<<<<

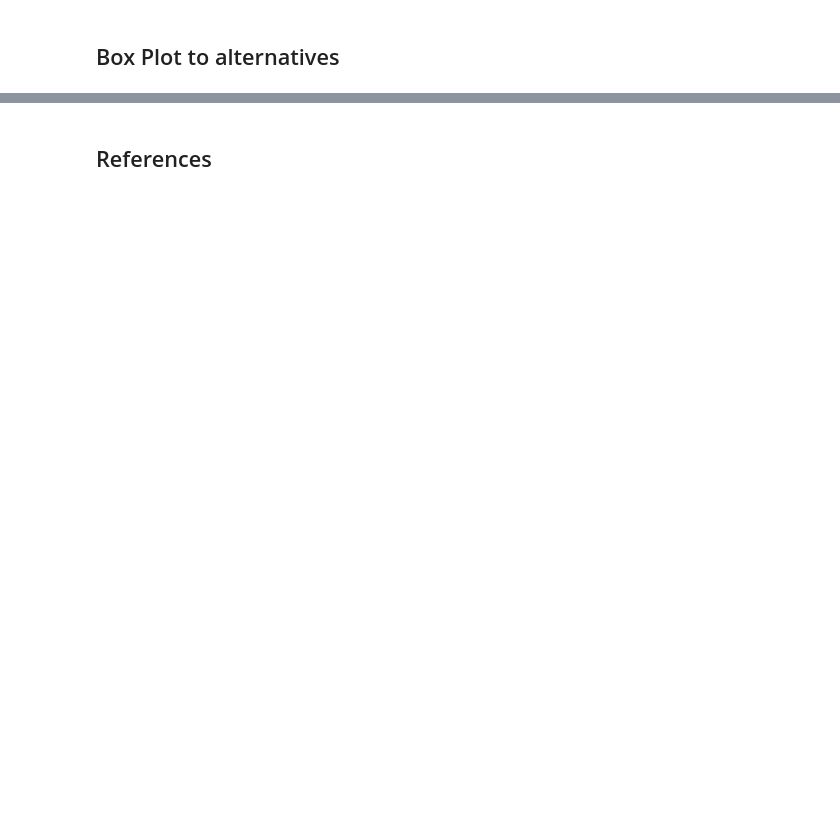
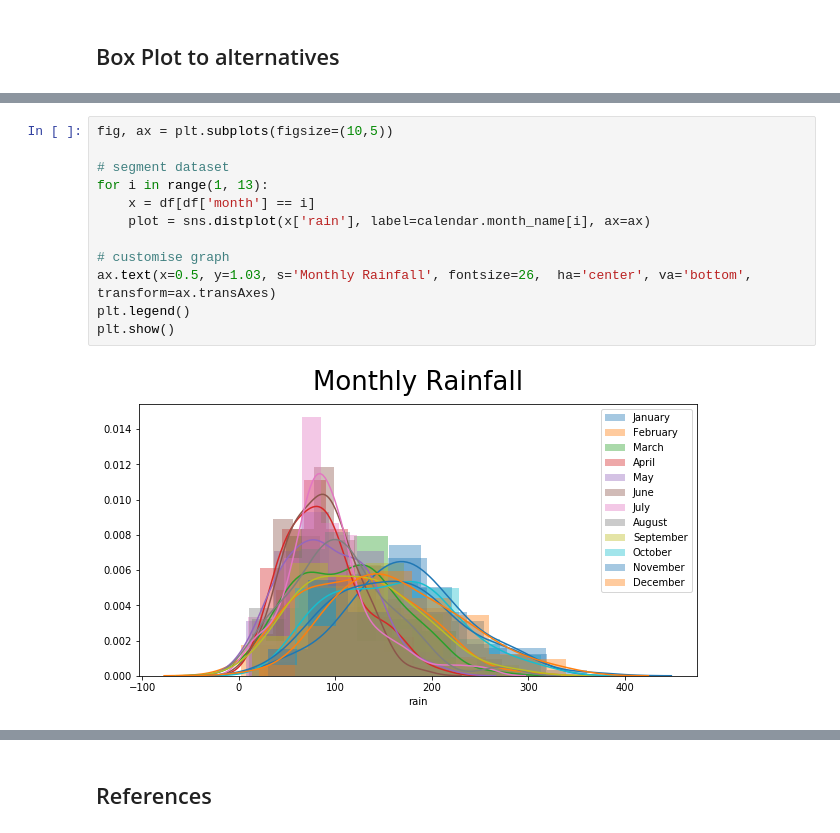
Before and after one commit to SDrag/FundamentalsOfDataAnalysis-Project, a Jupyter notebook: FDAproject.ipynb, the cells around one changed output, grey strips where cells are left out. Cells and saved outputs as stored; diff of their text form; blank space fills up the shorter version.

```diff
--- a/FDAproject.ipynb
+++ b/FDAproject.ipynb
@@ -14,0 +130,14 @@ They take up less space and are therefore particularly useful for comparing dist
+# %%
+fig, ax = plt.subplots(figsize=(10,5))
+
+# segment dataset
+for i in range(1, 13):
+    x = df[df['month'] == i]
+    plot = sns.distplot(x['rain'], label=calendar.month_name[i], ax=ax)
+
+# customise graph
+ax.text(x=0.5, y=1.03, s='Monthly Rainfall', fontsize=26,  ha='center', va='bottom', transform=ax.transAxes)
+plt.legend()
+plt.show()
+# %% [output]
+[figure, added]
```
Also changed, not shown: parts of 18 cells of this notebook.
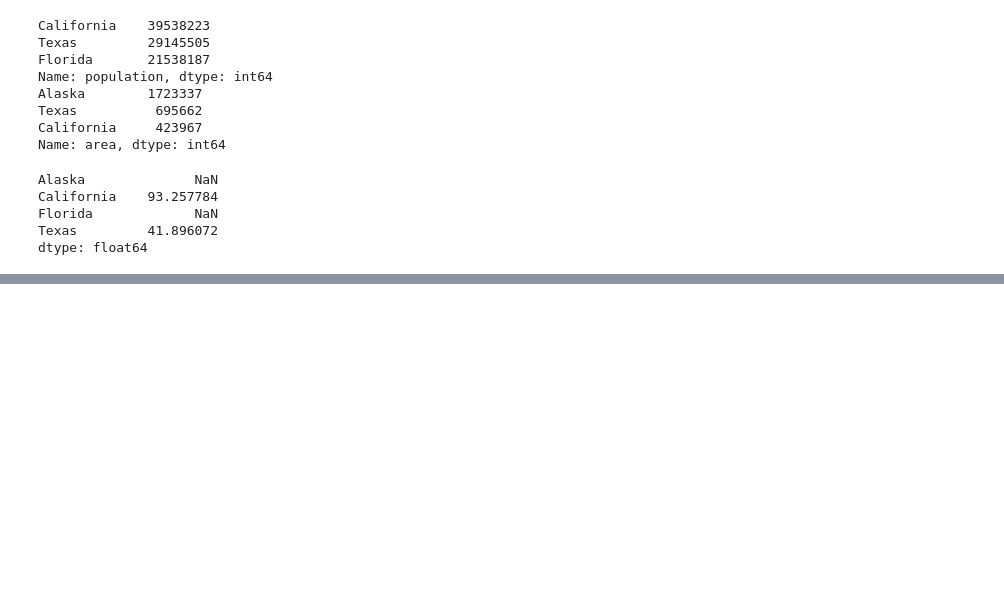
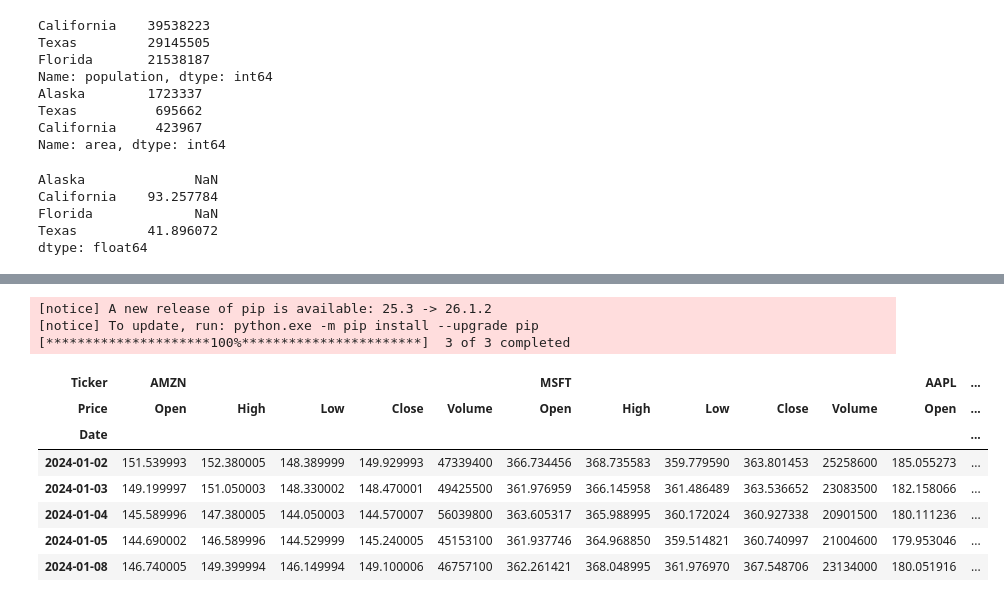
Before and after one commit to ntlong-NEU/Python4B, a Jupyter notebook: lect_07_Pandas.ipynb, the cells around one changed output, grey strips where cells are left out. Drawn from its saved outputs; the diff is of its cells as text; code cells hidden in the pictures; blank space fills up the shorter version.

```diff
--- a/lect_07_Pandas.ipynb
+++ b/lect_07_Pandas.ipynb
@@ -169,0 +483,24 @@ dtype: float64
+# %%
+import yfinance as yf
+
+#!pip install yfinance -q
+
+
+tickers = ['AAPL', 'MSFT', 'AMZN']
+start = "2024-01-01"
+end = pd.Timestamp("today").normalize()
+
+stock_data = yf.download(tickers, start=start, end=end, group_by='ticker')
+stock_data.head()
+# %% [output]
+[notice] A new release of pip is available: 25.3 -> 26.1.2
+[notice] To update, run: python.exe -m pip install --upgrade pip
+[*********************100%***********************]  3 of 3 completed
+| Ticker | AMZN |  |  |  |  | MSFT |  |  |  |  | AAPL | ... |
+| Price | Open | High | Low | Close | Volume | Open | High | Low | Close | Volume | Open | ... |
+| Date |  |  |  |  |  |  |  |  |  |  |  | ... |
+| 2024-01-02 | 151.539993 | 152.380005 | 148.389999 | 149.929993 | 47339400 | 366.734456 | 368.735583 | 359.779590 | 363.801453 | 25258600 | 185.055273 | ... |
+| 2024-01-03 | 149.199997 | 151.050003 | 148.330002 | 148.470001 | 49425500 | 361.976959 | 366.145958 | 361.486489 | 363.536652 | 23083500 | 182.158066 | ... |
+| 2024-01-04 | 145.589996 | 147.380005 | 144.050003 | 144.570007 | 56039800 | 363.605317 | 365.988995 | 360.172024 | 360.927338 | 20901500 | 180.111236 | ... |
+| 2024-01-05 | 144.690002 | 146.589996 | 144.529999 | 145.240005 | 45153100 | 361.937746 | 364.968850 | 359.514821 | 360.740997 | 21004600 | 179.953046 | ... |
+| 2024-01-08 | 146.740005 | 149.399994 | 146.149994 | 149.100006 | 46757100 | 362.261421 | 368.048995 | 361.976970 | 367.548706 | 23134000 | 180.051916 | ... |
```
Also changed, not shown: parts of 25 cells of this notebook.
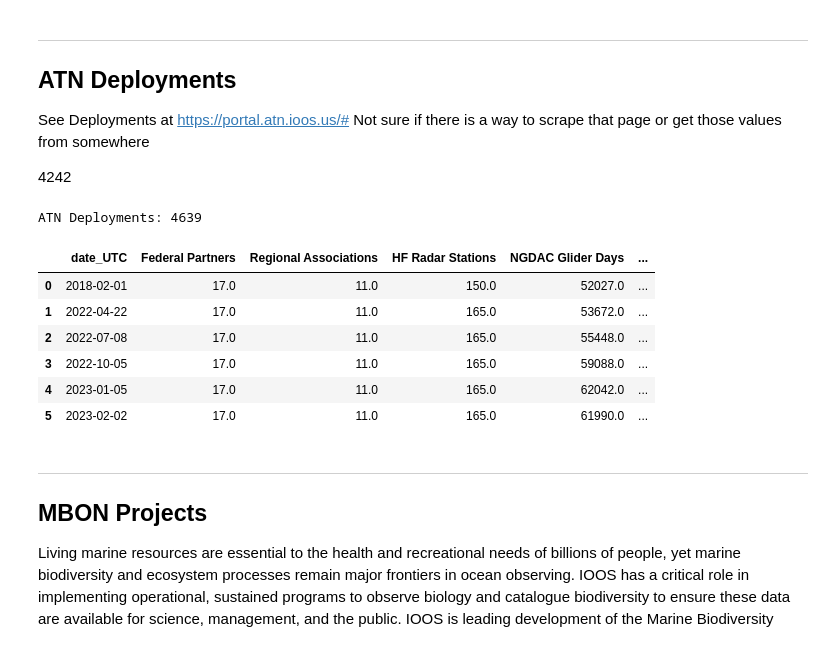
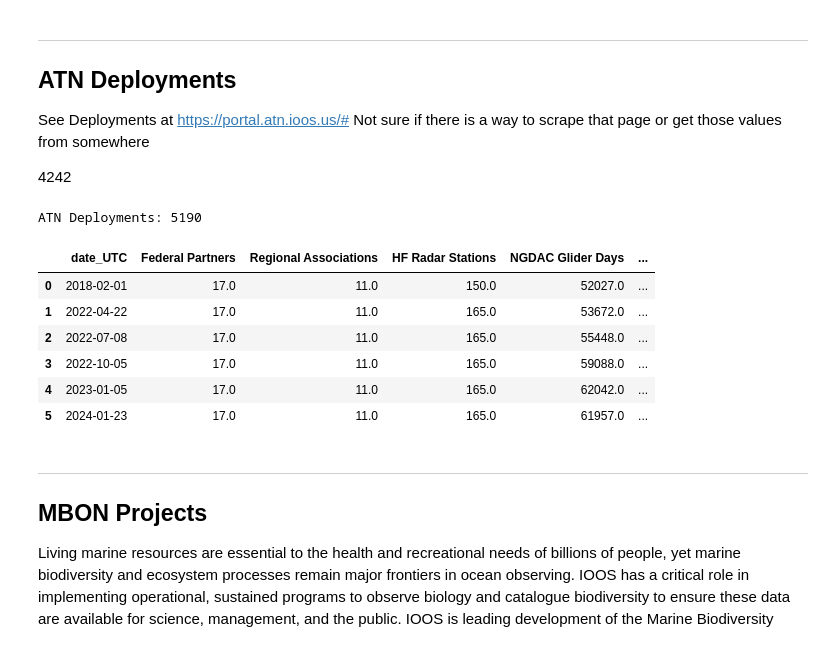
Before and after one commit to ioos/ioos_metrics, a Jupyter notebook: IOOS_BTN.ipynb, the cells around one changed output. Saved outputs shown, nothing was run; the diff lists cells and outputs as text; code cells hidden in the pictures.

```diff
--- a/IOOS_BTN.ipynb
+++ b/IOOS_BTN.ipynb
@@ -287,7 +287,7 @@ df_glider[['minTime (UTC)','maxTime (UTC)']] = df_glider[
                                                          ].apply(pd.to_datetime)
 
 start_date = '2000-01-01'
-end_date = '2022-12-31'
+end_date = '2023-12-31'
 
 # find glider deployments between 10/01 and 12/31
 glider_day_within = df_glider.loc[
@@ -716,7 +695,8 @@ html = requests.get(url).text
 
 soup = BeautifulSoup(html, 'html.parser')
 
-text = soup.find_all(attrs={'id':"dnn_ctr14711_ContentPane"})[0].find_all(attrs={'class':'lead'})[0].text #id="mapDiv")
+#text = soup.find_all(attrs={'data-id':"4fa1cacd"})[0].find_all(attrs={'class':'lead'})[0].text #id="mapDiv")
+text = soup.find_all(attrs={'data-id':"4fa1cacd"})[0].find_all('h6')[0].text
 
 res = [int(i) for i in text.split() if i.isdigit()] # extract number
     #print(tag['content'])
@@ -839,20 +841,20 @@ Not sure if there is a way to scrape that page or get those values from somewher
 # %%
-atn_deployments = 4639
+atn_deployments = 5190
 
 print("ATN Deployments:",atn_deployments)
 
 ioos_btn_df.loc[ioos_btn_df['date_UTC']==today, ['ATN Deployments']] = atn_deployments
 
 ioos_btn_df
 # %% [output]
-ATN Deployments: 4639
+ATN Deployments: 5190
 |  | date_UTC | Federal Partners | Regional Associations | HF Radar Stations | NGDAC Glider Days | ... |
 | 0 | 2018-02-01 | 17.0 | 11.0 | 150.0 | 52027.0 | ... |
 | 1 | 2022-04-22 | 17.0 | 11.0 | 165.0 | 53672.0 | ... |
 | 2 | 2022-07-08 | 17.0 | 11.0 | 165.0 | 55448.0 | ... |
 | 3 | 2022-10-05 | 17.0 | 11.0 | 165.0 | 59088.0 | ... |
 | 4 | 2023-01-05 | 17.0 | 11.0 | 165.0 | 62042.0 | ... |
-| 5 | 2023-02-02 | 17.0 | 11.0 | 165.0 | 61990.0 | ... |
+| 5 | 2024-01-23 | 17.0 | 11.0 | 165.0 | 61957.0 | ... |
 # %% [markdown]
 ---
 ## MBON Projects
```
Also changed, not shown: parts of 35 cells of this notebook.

>>>>

* [ACTIVITY] Would you output the data exactly, without any of its images?

* [OUTPUT FOR THIS EXERCISE]
Before and after one commit to SDrag/FundamentalsOfDataAnalysis-Project, a Jupyter notebook: FDAproject.ipynb, the cells around one changed output, grey strips where cells are left out. Cells and saved outputs as stored; diff of their text form; blank space fills up the shorter version.

```diff
--- a/FDAproject.ipynb
+++ b/FDAproject.ipynb
@@ -14,0 +130,14 @@ They take up less space and are therefore particularly useful for comparing dist
+# %%
+fig, ax = plt.subplots(figsize=(10,5))
+
+# segment dataset
+for i in range(1, 13):
+    x = df[df['month'] == i]
+    plot = sns.distplot(x['rain'], label=calendar.month_name[i], ax=ax)
+
+# customise graph
+ax.text(x=0.5, y=1.03, s='Monthly Rainfall', fontsize=26,  ha='center', va='bottom', transform=ax.transAxes)
+plt.legend()
+plt.show()
+# %% [output]
+[figure, added]
```
Also changed, not shown: parts of 18 cells of this notebook.
Before and after one commit to ntlong-NEU/Python4B, a Jupyter notebook: lect_07_Pandas.ipynb, the cells around one changed output, grey strips where cells are left out. Drawn from its saved outputs; the diff is of its cells as text; code cells hidden in the pictures; blank space fills up the shorter version.

```diff
--- a/lect_07_Pandas.ipynb
+++ b/lect_07_Pandas.ipynb
@@ -169,0 +483,24 @@ dtype: float64
+# %%
+import yfinance as yf
+
+#!pip install yfinance -q
+
+
+tickers = ['AAPL', 'MSFT', 'AMZN']
+start = "2024-01-01"
+end = pd.Timestamp("today").normalize()
+
+stock_data = yf.download(tickers, start=start, end=end, group_by='ticker')
+stock_data.head()
+# %% [output]
+[notice] A new release of pip is available: 25.3 -> 26.1.2
+[notice] To update, run: python.exe -m pip install --upgrade pip
+[*********************100%***********************]  3 of 3 completed
+| Ticker | AMZN |  |  |  |  | MSFT |  |  |  |  | AAPL | ... |
+| Price | Open | High | Low | Close | Volume | Open | High | Low | Close | Volume | Open | ... |
+| Date |  |  |  |  |  |  |  |  |  |  |  | ... |
+| 2024-01-02 | 151.539993 | 152.380005 | 148.389999 | 149.929993 | 47339400 | 366.734456 | 368.735583 | 359.779590 | 363.801453 | 25258600 | 185.055273 | ... |
+| 2024-01-03 | 149.199997 | 151.050003 | 148.330002 | 148.470001 | 49425500 | 361.976959 | 366.145958 | 361.486489 | 363.536652 | 23083500 | 182.158066 | ... |
+| 2024-01-04 | 145.589996 | 147.380005 | 144.050003 | 144.570007 | 56039800 | 363.605317 | 365.988995 | 360.172024 | 360.927338 | 20901500 | 180.111236 | ... |
+| 2024-01-05 | 144.690002 | 146.589996 | 144.529999 | 145.240005 | 45153100 | 361.937746 | 364.968850 | 359.514821 | 360.740997 | 21004600 | 179.953046 | ... |
+| 2024-01-08 | 146.740005 | 149.399994 | 146.149994 | 149.100006 | 46757100 | 362.261421 | 368.048995 | 361.976970 | 367.548706 | 23134000 | 180.051916 | ... |
```
Also changed, not shown: parts of 25 cells of this notebook.
Before and after one commit to ioos/ioos_metrics, a Jupyter notebook: IOOS_BTN.ipynb, the cells around one changed output. Saved outputs shown, nothing was run; the diff lists cells and outputs as text; code cells hidden in the pictures.

```diff
--- a/IOOS_BTN.ipynb
+++ b/IOOS_BTN.ipynb
@@ -287,7 +287,7 @@ df_glider[['minTime (UTC)','maxTime (UTC)']] = df_glider[
                                                          ].apply(pd.to_datetime)
 
 start_date = '2000-01-01'
-end_date = '2022-12-31'
+end_date = '2023-12-31'
 
 # find glider deployments between 10/01 and 12/31
 glider_day_within = df_glider.loc[
@@ -716,7 +695,8 @@ html = requests.get(url).text
 
 soup = BeautifulSoup(html, 'html.parser')
 
-text = soup.find_all(attrs={'id':"dnn_ctr14711_ContentPane"})[0].find_all(attrs={'class':'lead'})[0].text #id="mapDiv")
+#text = soup.find_all(attrs={'data-id':"4fa1cacd"})[0].find_all(attrs={'class':'lead'})[0].text #id="mapDiv")
+text = soup.find_all(attrs={'data-id':"4fa1cacd"})[0].find_all('h6')[0].text
 
 res = [int(i) for i in text.split() if i.isdigit()] # extract number
     #print(tag['content'])
@@ -839,20 +841,20 @@ Not sure if there is a way to scrape that page or get those values from somewher
 # %%
-atn_deployments = 4639
+atn_deployments = 5190
 
 print("ATN Deployments:",atn_deployments)
 
 ioos_btn_df.loc[ioos_btn_df['date_UTC']==today, ['ATN Deployments']] = atn_deployments
 
 ioos_btn_df
 # %% [output]
-ATN Deployments: 4639
+ATN Deployments: 5190
 |  | date_UTC | Federal Partners | Regional Associations | HF Radar Stations | NGDAC Glider Days | ... |
 | 0 | 2018-02-01 | 17.0 | 11.0 | 150.0 | 52027.0 | ... |
 | 1 | 2022-04-22 | 17.0 | 11.0 | 165.0 | 53672.0 | ... |
 | 2 | 2022-07-08 | 17.0 | 11.0 | 165.0 | 55448.0 | ... |
 | 3 | 2022-10-05 | 17.0 | 11.0 | 165.0 | 59088.0 | ... |
 | 4 | 2023-01-05 | 17.0 | 11.0 | 165.0 | 62042.0 | ... |
-| 5 | 2023-02-02 | 17.0 | 11.0 | 165.0 | 61990.0 | ... |
+| 5 | 2024-01-23 | 17.0 | 11.0 | 165.0 | 61957.0 | ... |
 # %% [markdown]
 ---
 ## MBON Projects
```
Also changed, not shown: parts of 35 cells of this notebook.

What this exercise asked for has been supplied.